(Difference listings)
- - -

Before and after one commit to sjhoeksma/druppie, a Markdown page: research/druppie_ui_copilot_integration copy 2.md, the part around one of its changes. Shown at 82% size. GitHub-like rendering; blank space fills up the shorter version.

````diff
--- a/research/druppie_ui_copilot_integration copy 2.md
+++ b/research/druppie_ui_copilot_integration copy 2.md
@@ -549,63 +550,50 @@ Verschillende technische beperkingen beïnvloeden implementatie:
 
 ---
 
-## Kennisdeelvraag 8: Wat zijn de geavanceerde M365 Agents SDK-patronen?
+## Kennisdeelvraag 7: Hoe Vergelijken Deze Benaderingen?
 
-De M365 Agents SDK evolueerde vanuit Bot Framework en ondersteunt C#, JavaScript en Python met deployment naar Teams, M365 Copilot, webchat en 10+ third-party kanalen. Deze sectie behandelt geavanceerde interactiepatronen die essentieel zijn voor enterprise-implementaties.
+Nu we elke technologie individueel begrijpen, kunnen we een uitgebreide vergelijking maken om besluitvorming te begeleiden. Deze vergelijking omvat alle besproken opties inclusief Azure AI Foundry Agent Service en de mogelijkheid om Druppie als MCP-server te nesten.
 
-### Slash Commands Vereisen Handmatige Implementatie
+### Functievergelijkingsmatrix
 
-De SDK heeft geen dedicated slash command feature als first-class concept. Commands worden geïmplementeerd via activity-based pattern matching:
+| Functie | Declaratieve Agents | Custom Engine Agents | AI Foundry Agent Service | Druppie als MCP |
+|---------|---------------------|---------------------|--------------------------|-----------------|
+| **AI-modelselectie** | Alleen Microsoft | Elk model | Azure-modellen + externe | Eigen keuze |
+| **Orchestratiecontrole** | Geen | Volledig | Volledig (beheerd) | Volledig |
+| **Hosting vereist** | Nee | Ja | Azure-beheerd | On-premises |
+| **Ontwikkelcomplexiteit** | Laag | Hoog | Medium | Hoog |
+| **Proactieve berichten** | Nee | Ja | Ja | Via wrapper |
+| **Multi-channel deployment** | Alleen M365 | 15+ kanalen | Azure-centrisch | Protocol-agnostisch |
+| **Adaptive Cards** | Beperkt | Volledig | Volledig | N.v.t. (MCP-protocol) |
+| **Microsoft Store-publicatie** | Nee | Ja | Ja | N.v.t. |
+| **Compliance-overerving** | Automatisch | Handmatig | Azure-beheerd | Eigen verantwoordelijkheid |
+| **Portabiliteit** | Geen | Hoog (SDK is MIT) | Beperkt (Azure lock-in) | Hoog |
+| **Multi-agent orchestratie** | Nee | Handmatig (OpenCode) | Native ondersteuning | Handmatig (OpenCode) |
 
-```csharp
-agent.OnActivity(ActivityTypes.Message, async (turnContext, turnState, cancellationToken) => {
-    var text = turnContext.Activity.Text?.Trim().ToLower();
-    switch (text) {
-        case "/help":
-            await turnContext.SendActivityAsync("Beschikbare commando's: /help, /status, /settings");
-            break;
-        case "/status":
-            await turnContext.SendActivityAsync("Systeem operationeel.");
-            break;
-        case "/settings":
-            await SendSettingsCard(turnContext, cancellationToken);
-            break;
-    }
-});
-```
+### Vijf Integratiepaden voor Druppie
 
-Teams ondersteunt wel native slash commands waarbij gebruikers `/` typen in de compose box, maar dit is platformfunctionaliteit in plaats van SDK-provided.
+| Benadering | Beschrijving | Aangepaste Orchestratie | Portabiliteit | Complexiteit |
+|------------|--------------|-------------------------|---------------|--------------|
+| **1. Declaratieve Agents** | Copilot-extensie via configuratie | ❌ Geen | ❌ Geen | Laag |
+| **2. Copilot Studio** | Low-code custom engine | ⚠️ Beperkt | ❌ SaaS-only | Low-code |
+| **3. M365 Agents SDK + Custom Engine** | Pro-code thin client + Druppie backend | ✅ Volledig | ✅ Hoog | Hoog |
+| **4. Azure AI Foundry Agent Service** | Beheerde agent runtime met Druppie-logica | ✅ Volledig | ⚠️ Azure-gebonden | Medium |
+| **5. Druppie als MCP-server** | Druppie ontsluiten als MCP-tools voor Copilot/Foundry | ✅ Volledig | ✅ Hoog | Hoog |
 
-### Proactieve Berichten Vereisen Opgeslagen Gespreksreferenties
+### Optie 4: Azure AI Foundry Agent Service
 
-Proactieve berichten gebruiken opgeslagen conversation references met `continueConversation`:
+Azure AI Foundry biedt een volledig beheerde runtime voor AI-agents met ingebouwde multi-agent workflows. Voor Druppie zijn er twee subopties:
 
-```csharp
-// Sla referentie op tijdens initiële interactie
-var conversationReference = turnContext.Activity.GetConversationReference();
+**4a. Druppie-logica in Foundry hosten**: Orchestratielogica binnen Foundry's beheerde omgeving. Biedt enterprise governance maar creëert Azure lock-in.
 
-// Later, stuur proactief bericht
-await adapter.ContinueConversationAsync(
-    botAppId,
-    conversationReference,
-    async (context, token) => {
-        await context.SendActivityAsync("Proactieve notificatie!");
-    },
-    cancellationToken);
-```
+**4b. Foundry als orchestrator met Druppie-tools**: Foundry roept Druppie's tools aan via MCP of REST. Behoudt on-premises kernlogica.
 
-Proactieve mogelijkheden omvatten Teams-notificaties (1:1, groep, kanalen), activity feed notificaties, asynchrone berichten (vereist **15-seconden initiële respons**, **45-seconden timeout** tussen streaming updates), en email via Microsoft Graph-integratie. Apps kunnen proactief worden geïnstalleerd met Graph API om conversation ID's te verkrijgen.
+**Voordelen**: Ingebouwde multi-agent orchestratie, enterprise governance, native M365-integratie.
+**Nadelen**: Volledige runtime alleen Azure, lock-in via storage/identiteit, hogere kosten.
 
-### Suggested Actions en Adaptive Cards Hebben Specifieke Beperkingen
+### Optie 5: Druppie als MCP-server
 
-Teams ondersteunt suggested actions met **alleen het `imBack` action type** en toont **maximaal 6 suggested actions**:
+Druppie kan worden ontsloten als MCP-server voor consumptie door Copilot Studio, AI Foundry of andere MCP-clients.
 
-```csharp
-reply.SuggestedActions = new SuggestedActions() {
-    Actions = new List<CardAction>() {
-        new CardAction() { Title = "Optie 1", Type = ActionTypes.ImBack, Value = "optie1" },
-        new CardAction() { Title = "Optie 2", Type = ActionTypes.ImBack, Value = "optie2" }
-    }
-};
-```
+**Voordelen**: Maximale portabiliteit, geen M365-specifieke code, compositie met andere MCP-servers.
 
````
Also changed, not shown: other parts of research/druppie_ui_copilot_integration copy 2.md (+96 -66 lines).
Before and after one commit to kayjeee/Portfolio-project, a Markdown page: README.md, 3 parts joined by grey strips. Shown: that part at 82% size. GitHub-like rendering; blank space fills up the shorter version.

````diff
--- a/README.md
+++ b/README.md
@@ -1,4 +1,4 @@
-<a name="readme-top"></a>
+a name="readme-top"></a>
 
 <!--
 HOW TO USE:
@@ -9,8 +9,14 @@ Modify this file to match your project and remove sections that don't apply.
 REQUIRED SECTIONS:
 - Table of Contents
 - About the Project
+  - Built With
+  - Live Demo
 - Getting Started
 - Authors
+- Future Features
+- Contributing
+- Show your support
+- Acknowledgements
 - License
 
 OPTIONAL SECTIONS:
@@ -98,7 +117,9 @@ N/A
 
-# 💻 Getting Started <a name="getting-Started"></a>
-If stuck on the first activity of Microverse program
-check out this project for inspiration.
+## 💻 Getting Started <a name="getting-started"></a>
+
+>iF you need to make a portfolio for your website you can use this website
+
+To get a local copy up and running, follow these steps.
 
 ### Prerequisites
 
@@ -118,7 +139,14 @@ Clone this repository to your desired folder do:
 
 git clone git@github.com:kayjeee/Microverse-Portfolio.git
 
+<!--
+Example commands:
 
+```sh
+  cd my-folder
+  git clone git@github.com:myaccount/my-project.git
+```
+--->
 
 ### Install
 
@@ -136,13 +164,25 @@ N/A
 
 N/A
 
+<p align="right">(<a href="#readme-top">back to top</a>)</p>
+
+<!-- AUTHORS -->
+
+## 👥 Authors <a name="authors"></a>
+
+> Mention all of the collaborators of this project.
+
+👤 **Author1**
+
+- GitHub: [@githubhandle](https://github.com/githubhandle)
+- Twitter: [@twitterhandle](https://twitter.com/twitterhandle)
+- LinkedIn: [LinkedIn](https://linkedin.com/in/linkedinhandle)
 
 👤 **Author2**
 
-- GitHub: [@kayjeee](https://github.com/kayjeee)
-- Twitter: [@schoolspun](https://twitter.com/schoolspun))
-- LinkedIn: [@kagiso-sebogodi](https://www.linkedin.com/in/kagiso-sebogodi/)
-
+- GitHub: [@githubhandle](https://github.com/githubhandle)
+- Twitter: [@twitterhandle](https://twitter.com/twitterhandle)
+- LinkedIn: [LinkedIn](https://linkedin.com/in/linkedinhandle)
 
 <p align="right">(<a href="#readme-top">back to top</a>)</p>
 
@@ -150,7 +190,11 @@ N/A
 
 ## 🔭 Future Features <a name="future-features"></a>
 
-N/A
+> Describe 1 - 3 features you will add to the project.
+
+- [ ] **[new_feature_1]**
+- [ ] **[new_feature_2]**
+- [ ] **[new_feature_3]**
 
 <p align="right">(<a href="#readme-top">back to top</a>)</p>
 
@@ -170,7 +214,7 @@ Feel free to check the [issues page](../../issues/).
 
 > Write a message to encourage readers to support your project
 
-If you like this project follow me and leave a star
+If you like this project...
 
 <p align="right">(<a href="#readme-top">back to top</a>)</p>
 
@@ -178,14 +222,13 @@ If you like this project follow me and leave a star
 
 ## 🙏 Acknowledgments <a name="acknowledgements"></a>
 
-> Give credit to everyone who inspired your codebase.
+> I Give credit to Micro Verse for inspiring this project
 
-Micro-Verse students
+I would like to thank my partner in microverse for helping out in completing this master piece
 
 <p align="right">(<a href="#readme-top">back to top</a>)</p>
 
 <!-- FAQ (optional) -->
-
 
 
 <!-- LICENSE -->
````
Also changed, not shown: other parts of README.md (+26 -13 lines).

- - -

**Exercise requirements**
From the records, copy out each line that includes the string "name".

**Exercise response**
-<a name="readme-top"></a>
+a name="readme-top"></a>
-# 💻 Getting Started <a name="getting-Started"></a>
+## 💻 Getting Started <a name="getting-started"></a>
+## 👥 Authors <a name="authors"></a>
 ## 🔭 Future Features <a name="future-features"></a>
 ## 🙏 Acknowledgments <a name="acknowledgements"></a>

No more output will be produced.